EXTRACTED ENTRIES |
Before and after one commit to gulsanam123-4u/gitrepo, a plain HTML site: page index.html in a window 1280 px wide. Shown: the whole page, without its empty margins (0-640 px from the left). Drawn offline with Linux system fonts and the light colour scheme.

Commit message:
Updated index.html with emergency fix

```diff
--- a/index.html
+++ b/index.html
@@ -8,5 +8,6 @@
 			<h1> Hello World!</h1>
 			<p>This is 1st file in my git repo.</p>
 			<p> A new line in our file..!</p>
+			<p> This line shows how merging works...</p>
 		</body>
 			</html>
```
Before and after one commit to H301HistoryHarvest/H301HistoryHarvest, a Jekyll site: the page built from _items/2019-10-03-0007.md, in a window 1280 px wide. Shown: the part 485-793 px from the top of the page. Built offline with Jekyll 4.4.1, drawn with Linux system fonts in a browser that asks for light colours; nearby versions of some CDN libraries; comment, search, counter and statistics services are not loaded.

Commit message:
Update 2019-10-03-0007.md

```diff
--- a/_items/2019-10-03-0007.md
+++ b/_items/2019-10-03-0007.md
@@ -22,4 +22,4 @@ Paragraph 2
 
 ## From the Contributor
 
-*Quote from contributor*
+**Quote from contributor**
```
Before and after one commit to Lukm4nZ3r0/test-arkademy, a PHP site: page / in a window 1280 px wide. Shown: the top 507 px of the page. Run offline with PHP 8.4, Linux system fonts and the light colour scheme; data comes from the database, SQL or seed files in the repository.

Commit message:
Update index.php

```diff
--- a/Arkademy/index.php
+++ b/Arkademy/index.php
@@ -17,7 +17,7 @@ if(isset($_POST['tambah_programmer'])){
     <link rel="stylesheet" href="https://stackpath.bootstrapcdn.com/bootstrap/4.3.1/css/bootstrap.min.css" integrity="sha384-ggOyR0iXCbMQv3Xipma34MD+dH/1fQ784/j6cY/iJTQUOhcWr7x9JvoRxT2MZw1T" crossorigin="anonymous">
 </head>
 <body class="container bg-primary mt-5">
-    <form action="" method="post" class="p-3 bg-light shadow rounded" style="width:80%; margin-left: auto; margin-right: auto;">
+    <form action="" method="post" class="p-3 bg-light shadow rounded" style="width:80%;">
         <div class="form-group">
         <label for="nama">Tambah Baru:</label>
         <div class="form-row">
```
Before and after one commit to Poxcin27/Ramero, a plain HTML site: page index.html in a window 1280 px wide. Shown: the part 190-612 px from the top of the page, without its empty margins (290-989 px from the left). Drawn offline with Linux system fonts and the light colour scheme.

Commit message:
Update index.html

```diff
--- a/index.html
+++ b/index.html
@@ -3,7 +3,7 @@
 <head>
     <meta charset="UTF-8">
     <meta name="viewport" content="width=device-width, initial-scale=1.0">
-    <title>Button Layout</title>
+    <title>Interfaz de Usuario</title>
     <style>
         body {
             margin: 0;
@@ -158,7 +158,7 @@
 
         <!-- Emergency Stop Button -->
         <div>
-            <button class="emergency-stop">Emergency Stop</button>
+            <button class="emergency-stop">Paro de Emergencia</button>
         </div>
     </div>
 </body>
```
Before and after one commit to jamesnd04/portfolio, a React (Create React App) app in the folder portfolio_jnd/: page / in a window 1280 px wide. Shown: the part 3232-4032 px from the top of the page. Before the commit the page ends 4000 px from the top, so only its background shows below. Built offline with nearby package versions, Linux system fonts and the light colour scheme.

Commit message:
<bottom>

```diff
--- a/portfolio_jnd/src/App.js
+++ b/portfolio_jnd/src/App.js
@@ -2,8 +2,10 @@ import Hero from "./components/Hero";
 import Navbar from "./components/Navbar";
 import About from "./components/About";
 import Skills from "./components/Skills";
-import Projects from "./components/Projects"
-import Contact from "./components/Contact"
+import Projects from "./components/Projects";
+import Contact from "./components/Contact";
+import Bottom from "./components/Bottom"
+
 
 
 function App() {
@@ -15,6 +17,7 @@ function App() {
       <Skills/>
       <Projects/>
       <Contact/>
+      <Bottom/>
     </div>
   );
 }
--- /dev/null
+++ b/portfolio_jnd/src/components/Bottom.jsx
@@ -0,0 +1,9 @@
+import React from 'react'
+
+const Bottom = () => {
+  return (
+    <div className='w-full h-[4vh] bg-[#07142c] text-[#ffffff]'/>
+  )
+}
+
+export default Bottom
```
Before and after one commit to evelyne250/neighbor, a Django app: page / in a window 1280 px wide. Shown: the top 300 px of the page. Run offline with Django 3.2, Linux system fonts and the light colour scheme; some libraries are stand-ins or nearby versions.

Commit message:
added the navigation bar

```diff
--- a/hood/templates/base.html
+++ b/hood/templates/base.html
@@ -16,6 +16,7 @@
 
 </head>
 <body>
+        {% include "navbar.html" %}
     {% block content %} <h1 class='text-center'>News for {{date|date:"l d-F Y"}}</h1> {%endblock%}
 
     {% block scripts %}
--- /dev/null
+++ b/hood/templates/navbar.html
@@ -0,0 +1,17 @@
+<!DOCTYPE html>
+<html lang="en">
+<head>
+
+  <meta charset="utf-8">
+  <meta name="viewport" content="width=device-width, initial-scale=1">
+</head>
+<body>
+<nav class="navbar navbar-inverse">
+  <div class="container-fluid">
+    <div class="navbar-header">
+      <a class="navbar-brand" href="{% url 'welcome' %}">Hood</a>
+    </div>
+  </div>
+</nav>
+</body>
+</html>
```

GOAL OF THE EXERCISE |
Everything in the records should be written out again exactly.

ANSWER AREA |
Before and after one commit to gulsanam123-4u/gitrepo, a plain HTML site: page index.html in a window 1280 px wide. Shown: the whole page, without its empty margins (0-640 px from the left). Drawn offline with Linux system fonts and the light colour scheme.

Commit message:
Updated index.html with emergency fix

```diff
--- a/index.html
+++ b/index.html
@@ -8,5 +8,6 @@
 			<h1> Hello World!</h1>
 			<p>This is 1st file in my git repo.</p>
 			<p> A new line in our file..!</p>
+			<p> This line shows how merging works...</p>
 		</body>
 			</html>
```
Before and after one commit to H301HistoryHarvest/H301HistoryHarvest, a Jekyll site: the page built from _items/2019-10-03-0007.md, in a window 1280 px wide. Shown: the part 485-793 px from the top of the page. Built offline with Jekyll 4.4.1, drawn with Linux system fonts in a browser that asks for light colours; nearby versions of some CDN libraries; comment, search, counter and statistics services are not loaded.

Commit message:
Update 2019-10-03-0007.md

```diff
--- a/_items/2019-10-03-0007.md
+++ b/_items/2019-10-03-0007.md
@@ -22,4 +22,4 @@ Paragraph 2
 
 ## From the Contributor
 
-*Quote from contributor*
+**Quote from contributor**
```
Before and after one commit to Lukm4nZ3r0/test-arkademy, a PHP site: page / in a window 1280 px wide. Shown: the top 507 px of the page. Run offline with PHP 8.4, Linux system fonts and the light colour scheme; data comes from the database, SQL or seed files in the repository.

Commit message:
Update index.php

```diff
--- a/Arkademy/index.php
+++ b/Arkademy/index.php
@@ -17,7 +17,7 @@ if(isset($_POST['tambah_programmer'])){
     <link rel="stylesheet" href="https://stackpath.bootstrapcdn.com/bootstrap/4.3.1/css/bootstrap.min.css" integrity="sha384-ggOyR0iXCbMQv3Xipma34MD+dH/1fQ784/j6cY/iJTQUOhcWr7x9JvoRxT2MZw1T" crossorigin="anonymous">
 </head>
 <body class="container bg-primary mt-5">
-    <form action="" method="post" class="p-3 bg-light shadow rounded" style="width:80%; margin-left: auto; margin-right: auto;">
+    <form action="" method="post" class="p-3 bg-light shadow rounded" style="width:80%;">
         <div class="form-group">
         <label for="nama">Tambah Baru:</label>
         <div class="form-row">
```
Before and after one commit to Poxcin27/Ramero, a plain HTML site: page index.html in a window 1280 px wide. Shown: the part 190-612 px from the top of the page, without its empty margins (290-989 px from the left). Drawn offline with Linux system fonts and the light colour scheme.

Commit message:
Update index.html

```diff
--- a/index.html
+++ b/index.html
@@ -3,7 +3,7 @@
 <head>
     <meta charset="UTF-8">
     <meta name="viewport" content="width=device-width, initial-scale=1.0">
-    <title>Button Layout</title>
+    <title>Interfaz de Usuario</title>
     <style>
         body {
             margin: 0;
@@ -158,7 +158,7 @@
 
         <!-- Emergency Stop Button -->
         <div>
-            <button class="emergency-stop">Emergency Stop</button>
+            <button class="emergency-stop">Paro de Emergencia</button>
         </div>
     </div>
 </body>
```
Before and after one commit to jamesnd04/portfolio, a React (Create React App) app in the folder portfolio_jnd/: page / in a window 1280 px wide. Shown: the part 3232-4032 px from the top of the page. Before the commit the page ends 4000 px from the top, so only its background shows below. Built offline with nearby package versions, Linux system fonts and the light colour scheme.

Commit message:
<bottom>

```diff
--- a/portfolio_jnd/src/App.js
+++ b/portfolio_jnd/src/App.js
@@ -2,8 +2,10 @@ import Hero from "./components/Hero";
 import Navbar from "./components/Navbar";
 import About from "./components/About";
 import Skills from "./components/Skills";
-import Projects from "./components/Projects"
-import Contact from "./components/Contact"
+import Projects from "./components/Projects";
+import Contact from "./components/Contact";
+import Bottom from "./components/Bottom"
+
 
 
 function App() {
@@ -15,6 +17,7 @@ function App() {
       <Skills/>
       <Projects/>
       <Contact/>
+      <Bottom/>
     </div>
   );
 }
--- /dev/null
+++ b/portfolio_jnd/src/components/Bottom.jsx
@@ -0,0 +1,9 @@
+import React from 'react'
+
+const Bottom = () => {
+  return (
+    <div className='w-full h-[4vh] bg-[#07142c] text-[#ffffff]'/>
+  )
+}
+
+export default Bottom
```
Before and after one commit to evelyne250/neighbor, a Django app: page / in a window 1280 px wide. Shown: the top 300 px of the page. Run offline with Django 3.2, Linux system fonts and the light colour scheme; some libraries are stand-ins or nearby versions.

Commit message:
added the navigation bar

```diff
--- a/hood/templates/base.html
+++ b/hood/templates/base.html
@@ -16,6 +16,7 @@
 
 </head>
 <body>
+        {% include "navbar.html" %}
     {% block content %} <h1 class='text-center'>News for {{date|date:"l d-F Y"}}</h1> {%endblock%}
 
     {% block scripts %}
--- /dev/null
+++ b/hood/templates/navbar.html
@@ -0,0 +1,17 @@
+<!DOCTYPE html>
+<html lang="en">
+<head>
+
+  <meta charset="utf-8">
+  <meta name="viewport" content="width=device-width, initial-scale=1">
+</head>
+<body>
+<nav class="navbar navbar-inverse">
+  <div class="container-fluid">
+    <div class="navbar-header">
+      <a class="navbar-brand" href="{% url 'welcome' %}">Hood</a>
+    </div>
+  </div>
+</nav>
+</body>
+</html>
```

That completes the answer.